Report back every line of the entries that contains "hidden", exactly as written.

◆ ◆ ◆

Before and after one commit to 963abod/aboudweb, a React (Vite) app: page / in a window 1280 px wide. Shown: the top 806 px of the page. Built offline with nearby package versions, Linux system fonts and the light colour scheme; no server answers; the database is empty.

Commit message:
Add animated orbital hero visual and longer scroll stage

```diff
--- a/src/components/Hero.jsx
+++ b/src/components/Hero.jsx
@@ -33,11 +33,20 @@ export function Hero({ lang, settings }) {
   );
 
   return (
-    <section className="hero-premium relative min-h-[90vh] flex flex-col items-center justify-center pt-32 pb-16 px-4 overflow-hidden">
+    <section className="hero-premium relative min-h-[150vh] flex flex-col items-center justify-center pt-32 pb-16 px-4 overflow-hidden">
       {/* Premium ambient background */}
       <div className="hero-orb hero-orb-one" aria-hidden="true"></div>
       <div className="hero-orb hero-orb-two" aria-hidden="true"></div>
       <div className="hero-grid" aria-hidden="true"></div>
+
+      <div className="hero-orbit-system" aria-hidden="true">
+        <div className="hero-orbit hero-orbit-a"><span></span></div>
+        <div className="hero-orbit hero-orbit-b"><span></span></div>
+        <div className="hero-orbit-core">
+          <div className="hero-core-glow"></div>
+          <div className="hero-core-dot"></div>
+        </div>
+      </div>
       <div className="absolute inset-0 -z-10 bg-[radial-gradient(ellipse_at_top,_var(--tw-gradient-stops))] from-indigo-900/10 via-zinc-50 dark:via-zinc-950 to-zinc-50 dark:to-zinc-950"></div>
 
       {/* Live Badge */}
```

◆ ◆ ◆

§ **Your response**
-    <section className="hero-premium relative min-h-[90vh] flex flex-col items-center justify-center pt-32 pb-16 px-4 overflow-hidden">
+    <section className="hero-premium relative min-h-[150vh] flex flex-col items-center justify-center pt-32 pb-16 px-4 overflow-hidden">
       <div className="hero-orb hero-orb-one" aria-hidden="true"></div>
       <div className="hero-orb hero-orb-two" aria-hidden="true"></div>
       <div className="hero-grid" aria-hidden="true"></div>
+      <div className="hero-orbit-system" aria-hidden="true">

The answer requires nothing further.